It was done off the record due to the pressure NASA was facing from lawsuits by atheistic organizations at the time. Nevertheless, Aldrin's convictions prevailed and God was glorified by the first 2 humans to set foot on another celestial object. Madalyn Murray O'Hair was relentlessly attacking NASA for their broadcast of another historic moment on a previous Apollo mission where God was given the glory.
Apollo 8 was the first manned mission to reach the moon, and the astronaut's actions on that mission are what gave Murray her perfect excuse to file the lawsuit. Though they didn't land, they were the first humans to have been so far away from home, see the far side of the moon in person, and see what's now known as an earth-rise, which is what they observed each time the command module completed its pass around the far side. This was something I have known about longer than the Buzz Aldrin communion, but every time I hear about it I'm brought to tears. It was Christmas Eve when astronauts Frank Borman, Jim Lovell and Bill Anders give the world a message I won't soon forget. Here's the video taken from a short documentary on Apollo 8:
All three men took turns reading from Genesis 1 as they gazed upon the Earth that God created. It was that Christmas Eve in 1968 when people were first able to worship our Lord and Savior in a way no other human has ever been able to, nor has been able to since. I'm well aware of the fact that I spend an awful lot of time talking about how mankind's depravity is pretty severe. It's true that man's sin is generally limited only by what they're capable of accomplishing. I'll talk more about that in a future post, but today I want to show you that at the same time Christian's ability to glorify God is and should be equally limited by what we're capable of accomplishing.
Would I like to worship God on the moon, you bet! However, it's just a wee bit difficult to pull that off, so I take my opportunities as they come. These men had to have been glorifying God for that to be the first thing on their minds in that moment.
I also want to give a Scriptural equivalent to these astronauts. Look at the life of the Apostle Paul, he traveled the known world on a mission to spread the Gospel to all nations. Giving God the glory was the first thing on his mind at all times and as a result he shared the Gospel with thousands of people along with 2 Roman governors, one king and even the emperor of Rome himself. He had his shot and he took it despite the trials he had to endure. Here are some things to keep in mind so you can be ready should you find yourself on the first manned mission to Mars or beyond:
-Stay grounded in the Word of God. Don't just read it, study it and learn it.
-Keep your prayer life in good condition. Athletes keep their hearts in good health to be ready when the race begins, you do so likewise.

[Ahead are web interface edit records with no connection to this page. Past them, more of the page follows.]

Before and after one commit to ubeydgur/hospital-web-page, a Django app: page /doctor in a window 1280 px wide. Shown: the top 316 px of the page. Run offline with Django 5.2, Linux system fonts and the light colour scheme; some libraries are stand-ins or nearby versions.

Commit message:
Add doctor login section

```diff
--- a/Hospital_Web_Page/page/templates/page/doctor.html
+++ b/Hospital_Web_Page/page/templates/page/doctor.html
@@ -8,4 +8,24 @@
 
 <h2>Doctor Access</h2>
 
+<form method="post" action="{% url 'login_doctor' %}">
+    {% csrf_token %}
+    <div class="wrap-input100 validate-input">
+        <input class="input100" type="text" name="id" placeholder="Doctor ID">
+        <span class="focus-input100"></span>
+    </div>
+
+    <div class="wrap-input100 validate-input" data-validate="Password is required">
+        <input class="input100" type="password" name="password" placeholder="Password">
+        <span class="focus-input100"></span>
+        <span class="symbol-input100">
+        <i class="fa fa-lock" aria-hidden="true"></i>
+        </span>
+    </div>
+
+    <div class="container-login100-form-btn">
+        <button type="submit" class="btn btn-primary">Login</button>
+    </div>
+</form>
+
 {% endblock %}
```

-Share the Gospel with the world around you. All of these other disciplines will keep the Good News on the edge of your lips and at the ready.
Keep these things in mind and you won't even need to look for big opportunities because they'll be all around you. So I challenge you now, will you be ready?